Backyard chickens, like these that live with Edible East Bay writer Jessica Prentice, have the good life, but their commercially raised sisters haven't been so lucky. New state legislation in California increases required cage size for the birds laying our breakfast eggs in state as well as for those in other states whose eggs are sold here. (Photo by Foster Wiley)

Backyard chickens, like these that live with Edible East Bay writer Jessica Prentice, have the good life, but their commercially raised sisters haven’t been so lucky. New state legislation in California increases required cage size for the birds laying our breakfast eggs in state as well as for those in other states whose eggs are sold here. (Photo by Foster Wiley)

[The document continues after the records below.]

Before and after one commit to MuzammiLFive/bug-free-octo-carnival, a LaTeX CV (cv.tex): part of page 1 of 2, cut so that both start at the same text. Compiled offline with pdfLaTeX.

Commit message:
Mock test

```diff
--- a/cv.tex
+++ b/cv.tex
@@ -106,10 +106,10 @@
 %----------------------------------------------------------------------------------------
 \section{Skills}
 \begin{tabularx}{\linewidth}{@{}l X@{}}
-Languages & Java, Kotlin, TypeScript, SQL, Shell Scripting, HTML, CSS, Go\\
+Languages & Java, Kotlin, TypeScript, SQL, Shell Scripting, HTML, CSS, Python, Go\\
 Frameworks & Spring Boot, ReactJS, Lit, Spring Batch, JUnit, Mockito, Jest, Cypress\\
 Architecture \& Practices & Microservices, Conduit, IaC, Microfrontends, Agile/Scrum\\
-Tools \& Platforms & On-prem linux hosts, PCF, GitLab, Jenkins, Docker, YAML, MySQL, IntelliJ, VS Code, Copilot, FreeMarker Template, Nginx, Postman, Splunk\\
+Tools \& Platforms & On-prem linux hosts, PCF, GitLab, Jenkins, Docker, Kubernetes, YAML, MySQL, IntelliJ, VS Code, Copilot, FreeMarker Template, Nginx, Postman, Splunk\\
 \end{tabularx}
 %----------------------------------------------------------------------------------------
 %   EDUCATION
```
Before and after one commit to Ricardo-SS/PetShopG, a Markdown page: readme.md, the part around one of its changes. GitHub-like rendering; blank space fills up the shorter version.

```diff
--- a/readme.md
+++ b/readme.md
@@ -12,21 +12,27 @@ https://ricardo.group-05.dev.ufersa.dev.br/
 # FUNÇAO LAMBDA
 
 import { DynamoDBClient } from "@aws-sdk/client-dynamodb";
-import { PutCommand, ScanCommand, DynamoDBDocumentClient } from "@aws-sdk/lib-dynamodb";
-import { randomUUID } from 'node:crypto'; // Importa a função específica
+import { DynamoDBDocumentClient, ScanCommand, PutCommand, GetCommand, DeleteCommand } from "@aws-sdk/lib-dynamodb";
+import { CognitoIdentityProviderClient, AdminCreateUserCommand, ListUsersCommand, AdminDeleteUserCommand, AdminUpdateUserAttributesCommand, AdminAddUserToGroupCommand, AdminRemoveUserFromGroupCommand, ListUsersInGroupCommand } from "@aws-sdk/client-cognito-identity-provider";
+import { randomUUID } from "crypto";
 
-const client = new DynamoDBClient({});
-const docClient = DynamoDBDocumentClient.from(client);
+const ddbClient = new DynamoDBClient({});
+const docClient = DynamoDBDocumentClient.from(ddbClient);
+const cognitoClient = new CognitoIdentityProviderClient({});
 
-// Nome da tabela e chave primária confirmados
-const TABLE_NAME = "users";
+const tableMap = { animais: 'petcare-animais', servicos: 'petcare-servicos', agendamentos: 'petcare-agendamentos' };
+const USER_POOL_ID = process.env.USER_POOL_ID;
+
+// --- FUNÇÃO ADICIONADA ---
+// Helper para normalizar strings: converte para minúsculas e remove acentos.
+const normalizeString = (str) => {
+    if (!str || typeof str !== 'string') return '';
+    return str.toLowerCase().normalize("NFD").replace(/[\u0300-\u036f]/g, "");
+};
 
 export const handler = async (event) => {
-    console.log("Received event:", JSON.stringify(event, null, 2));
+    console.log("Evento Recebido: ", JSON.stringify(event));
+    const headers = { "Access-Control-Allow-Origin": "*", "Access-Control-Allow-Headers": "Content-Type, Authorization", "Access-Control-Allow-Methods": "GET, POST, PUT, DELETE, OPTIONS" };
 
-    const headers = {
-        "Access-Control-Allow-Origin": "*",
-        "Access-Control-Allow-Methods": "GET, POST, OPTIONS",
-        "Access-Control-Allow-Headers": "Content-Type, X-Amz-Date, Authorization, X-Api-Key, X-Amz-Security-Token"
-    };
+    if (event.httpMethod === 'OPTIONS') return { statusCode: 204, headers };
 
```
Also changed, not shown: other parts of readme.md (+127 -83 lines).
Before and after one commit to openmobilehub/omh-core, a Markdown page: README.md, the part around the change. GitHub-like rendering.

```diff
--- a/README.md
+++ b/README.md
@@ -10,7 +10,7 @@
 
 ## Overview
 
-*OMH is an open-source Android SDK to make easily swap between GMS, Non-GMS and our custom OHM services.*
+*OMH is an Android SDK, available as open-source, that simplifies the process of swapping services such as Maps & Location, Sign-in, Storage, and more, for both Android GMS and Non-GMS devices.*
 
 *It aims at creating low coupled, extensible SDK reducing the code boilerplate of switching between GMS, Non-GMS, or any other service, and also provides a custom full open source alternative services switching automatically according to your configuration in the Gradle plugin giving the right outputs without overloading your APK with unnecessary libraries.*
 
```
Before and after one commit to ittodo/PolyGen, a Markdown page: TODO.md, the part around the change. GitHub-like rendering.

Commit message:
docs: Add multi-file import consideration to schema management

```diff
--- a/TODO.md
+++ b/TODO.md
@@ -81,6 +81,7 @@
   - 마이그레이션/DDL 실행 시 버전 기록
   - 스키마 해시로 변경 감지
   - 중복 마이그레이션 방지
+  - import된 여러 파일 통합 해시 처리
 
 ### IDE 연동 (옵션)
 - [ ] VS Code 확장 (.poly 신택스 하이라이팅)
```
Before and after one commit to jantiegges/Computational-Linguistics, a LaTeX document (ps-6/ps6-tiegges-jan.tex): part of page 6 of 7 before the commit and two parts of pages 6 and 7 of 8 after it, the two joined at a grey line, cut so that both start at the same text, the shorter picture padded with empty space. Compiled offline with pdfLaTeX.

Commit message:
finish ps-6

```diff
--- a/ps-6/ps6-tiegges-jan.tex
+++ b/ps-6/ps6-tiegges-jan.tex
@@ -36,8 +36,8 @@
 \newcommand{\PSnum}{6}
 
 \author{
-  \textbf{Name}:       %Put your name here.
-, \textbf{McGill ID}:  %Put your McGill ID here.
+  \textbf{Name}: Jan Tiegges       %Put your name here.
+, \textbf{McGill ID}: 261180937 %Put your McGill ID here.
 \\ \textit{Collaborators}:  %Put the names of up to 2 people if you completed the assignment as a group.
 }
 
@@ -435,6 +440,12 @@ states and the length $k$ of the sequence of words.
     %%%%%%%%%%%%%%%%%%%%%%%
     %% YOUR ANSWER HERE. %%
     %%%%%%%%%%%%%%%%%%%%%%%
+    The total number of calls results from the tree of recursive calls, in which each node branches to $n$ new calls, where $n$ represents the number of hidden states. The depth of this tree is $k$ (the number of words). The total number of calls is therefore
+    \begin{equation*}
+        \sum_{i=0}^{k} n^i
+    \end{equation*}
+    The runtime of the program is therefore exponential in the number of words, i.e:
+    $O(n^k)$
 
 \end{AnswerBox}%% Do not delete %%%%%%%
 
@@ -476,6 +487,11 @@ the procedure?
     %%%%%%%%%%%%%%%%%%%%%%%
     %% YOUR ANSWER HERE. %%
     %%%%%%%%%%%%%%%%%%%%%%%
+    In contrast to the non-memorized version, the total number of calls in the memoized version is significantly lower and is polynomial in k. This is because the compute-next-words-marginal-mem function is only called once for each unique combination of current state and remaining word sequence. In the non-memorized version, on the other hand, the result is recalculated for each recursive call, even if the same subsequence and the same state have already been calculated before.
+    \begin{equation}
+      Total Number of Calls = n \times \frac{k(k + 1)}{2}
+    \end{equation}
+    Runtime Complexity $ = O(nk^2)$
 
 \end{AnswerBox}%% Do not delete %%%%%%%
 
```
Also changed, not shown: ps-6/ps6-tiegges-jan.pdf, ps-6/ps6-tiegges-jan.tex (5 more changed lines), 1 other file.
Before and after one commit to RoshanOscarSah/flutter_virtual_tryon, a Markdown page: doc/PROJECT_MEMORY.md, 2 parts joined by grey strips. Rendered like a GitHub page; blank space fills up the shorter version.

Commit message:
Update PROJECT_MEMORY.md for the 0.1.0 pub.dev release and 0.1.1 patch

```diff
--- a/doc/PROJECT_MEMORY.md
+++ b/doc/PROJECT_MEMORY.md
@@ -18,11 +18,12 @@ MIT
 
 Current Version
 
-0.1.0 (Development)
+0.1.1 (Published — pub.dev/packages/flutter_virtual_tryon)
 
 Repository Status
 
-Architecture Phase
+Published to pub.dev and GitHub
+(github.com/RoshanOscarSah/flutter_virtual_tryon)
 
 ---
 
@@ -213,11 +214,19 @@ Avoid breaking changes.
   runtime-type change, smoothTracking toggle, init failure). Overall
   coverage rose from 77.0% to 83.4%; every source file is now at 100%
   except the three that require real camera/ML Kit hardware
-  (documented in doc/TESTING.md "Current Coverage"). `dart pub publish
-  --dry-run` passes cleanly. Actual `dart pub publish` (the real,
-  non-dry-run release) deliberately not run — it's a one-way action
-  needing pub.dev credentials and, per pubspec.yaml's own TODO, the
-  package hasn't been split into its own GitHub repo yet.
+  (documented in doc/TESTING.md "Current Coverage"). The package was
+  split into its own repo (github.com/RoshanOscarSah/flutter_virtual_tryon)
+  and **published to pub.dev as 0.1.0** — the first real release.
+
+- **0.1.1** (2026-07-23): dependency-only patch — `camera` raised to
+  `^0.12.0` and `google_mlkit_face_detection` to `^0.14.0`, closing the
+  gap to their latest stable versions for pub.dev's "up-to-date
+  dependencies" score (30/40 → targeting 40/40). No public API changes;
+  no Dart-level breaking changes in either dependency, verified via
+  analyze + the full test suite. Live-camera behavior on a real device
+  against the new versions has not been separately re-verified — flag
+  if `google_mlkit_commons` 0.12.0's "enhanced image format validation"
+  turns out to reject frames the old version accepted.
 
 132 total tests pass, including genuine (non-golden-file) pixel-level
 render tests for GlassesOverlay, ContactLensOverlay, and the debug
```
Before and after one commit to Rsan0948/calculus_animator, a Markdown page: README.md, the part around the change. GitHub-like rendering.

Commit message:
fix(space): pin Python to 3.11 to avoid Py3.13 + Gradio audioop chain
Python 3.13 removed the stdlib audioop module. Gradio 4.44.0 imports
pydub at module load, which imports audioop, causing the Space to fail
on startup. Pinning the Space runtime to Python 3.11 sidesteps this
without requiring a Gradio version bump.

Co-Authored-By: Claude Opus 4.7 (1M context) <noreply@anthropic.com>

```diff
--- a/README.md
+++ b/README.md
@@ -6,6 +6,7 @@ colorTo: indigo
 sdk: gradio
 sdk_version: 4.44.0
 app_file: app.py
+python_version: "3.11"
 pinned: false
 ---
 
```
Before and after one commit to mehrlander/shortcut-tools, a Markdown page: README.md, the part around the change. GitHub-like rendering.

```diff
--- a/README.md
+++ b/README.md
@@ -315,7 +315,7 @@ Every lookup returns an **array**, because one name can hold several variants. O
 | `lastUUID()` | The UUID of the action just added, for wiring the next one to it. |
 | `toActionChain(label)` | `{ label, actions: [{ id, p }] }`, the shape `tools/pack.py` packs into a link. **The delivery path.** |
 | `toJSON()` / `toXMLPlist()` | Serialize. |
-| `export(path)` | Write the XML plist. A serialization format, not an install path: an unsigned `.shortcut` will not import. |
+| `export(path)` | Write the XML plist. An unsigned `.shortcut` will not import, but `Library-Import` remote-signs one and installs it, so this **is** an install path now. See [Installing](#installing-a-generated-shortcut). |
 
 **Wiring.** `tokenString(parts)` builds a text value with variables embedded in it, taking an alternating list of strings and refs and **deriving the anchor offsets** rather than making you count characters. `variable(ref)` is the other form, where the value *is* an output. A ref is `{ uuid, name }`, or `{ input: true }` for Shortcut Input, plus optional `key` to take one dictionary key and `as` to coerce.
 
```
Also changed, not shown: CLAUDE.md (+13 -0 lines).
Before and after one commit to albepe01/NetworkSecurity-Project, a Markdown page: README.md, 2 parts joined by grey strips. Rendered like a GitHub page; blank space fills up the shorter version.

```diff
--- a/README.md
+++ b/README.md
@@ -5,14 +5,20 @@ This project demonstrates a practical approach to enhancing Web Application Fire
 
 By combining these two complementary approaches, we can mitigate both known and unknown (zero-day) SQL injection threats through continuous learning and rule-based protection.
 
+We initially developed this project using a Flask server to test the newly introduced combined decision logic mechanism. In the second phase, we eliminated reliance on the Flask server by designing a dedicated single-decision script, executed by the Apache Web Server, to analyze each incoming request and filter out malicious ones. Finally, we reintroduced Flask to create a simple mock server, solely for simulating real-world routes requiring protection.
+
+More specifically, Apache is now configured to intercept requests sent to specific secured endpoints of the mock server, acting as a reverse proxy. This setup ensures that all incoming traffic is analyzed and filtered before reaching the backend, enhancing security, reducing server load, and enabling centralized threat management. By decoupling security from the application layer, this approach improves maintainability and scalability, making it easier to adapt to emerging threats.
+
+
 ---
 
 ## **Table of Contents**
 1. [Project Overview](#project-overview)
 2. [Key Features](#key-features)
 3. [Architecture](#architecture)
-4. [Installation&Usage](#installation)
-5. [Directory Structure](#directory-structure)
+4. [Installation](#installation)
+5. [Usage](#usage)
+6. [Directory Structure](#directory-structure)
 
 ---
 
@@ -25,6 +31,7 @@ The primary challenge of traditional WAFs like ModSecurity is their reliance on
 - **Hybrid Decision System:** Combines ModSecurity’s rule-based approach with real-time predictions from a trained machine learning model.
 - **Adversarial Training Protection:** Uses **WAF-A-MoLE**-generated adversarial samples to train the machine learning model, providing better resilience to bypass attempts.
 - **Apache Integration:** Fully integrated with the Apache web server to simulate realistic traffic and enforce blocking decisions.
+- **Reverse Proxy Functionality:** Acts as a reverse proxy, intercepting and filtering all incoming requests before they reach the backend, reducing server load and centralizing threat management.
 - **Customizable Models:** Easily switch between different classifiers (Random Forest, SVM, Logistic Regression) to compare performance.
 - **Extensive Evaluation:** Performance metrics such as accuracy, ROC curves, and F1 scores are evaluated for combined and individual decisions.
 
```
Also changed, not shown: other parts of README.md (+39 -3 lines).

Two new laws related to chickens and eggs went into effect in California on Jan 1. In combination, the two laws prohibit eggs produced in extreme-confinement conditions from being sold in California, regardless of where the eggs were produced. Proposition 2 was a ballot proposition passed back in 2008 requiring that certain egg-laying hens, calves raised for veal, and pregnant pigs must be confined in cages that allow them to turn around freely, lie down, stand up, and fully extend their limbs. However, upgraded living quarters for chickens would cost money and cause farmers to raise the price of their eggs. To prevent egg farmers in other states from undercutting California’s prices with eggs produced in more crowded conditions, California egg farmers and animal-welfare advocates joined forces. They worked to pass a companion law making it illegal to sell eggs in California unless they’re produced in compliance with the new space requirements. The result is that hens in California and those from farms nationwide that sell eggs in California will be raised in slightly more humane living conditions.